§ **WHAT THE TASK REQUIRES**
Across the entries below, tally every line that holds the string "random" and reply with the number only.

§ **GIVEN DATA**
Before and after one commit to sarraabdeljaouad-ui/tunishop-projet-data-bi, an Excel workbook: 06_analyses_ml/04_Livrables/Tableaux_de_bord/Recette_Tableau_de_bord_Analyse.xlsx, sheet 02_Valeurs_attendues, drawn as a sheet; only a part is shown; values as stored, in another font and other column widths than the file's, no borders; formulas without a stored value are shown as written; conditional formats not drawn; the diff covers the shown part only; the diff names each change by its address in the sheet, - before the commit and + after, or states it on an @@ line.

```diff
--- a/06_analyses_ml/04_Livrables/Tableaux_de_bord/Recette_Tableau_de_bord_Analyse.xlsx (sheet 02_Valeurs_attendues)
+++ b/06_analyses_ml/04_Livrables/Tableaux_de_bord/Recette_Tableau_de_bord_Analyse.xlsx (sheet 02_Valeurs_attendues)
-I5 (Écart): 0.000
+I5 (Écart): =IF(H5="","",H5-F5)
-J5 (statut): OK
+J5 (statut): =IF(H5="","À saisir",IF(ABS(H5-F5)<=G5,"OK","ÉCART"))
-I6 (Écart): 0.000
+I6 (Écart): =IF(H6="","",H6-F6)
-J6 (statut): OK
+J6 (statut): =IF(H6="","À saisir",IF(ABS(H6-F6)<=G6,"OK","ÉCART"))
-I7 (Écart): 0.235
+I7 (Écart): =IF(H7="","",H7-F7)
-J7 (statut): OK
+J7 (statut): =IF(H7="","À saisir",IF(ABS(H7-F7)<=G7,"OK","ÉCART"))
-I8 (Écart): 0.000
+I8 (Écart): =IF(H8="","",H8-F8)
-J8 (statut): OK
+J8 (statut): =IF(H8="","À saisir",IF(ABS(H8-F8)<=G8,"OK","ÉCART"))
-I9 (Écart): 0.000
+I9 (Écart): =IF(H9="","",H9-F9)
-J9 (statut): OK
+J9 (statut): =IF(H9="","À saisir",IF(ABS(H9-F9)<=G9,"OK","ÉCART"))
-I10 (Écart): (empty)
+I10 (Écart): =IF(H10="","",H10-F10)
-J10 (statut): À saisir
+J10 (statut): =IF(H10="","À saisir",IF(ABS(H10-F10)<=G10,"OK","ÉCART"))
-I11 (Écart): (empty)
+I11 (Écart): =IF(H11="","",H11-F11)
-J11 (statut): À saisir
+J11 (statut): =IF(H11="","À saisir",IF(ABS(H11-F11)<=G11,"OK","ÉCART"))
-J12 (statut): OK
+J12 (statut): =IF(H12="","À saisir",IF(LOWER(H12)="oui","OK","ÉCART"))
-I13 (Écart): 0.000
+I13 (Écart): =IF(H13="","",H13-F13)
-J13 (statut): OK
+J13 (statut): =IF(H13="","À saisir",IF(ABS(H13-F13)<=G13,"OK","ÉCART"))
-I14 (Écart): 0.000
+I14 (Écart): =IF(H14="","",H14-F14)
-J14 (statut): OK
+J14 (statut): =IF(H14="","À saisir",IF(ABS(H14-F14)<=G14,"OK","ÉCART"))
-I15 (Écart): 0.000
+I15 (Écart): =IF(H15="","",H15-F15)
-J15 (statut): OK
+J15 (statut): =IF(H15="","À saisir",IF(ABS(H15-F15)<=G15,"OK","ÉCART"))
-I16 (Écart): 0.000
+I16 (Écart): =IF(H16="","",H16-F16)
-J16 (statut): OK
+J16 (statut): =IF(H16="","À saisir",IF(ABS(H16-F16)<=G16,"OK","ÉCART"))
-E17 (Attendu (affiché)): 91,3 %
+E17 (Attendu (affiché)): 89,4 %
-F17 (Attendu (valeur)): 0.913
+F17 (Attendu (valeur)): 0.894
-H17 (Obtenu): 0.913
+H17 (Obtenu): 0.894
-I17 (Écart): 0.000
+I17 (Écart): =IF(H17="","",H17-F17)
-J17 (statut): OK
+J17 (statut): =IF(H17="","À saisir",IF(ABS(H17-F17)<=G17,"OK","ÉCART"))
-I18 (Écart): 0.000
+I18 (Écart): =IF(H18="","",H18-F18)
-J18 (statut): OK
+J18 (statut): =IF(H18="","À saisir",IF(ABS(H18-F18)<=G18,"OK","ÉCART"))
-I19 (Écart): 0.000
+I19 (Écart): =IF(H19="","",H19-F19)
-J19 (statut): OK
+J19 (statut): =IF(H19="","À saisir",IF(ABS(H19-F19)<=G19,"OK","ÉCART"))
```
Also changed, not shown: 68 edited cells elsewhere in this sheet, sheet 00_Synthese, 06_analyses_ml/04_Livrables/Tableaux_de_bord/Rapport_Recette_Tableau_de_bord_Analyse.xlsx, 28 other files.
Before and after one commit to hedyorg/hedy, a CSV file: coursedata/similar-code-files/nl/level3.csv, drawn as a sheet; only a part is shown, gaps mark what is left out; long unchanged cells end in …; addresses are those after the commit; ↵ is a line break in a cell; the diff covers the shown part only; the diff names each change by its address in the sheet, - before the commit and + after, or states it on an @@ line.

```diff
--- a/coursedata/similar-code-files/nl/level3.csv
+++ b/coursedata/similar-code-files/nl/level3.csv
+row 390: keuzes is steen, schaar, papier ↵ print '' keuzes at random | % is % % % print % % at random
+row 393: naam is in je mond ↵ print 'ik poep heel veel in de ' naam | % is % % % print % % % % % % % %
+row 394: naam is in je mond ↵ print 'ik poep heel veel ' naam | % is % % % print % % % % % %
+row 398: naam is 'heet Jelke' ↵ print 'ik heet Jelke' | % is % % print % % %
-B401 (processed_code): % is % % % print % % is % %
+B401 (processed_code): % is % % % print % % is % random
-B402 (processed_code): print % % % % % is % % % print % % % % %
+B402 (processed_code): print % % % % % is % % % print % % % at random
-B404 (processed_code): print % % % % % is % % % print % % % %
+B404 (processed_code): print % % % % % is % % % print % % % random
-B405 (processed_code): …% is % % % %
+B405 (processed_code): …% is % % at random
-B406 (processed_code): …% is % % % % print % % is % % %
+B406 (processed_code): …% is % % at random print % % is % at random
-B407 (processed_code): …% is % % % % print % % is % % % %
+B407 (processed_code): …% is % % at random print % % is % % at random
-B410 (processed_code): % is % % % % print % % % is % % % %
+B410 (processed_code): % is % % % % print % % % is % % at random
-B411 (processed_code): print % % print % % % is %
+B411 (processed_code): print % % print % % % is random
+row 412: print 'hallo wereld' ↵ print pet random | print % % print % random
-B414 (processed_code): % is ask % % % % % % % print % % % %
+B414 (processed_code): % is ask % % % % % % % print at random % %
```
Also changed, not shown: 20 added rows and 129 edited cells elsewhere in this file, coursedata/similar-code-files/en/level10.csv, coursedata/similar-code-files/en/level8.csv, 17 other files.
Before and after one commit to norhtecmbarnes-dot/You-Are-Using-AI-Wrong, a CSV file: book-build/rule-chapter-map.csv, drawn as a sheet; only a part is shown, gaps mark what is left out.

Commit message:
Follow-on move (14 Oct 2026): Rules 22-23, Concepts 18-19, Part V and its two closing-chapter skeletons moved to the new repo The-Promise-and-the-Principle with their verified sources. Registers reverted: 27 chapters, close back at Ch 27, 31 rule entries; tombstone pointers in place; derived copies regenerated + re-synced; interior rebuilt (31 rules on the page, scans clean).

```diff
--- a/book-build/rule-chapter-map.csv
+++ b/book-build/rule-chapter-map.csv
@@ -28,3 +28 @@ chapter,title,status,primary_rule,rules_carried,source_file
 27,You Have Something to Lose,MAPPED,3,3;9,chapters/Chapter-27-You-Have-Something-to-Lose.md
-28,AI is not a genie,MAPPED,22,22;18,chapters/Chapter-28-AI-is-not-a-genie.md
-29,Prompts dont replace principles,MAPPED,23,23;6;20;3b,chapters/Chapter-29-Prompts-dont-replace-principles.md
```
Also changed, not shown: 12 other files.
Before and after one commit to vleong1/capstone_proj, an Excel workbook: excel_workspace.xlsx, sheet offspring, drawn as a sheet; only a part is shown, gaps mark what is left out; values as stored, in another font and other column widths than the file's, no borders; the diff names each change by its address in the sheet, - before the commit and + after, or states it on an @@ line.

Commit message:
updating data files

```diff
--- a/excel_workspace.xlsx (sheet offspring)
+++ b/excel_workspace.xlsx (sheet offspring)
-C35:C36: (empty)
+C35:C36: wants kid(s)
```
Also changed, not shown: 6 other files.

§ **SOLUTION**
11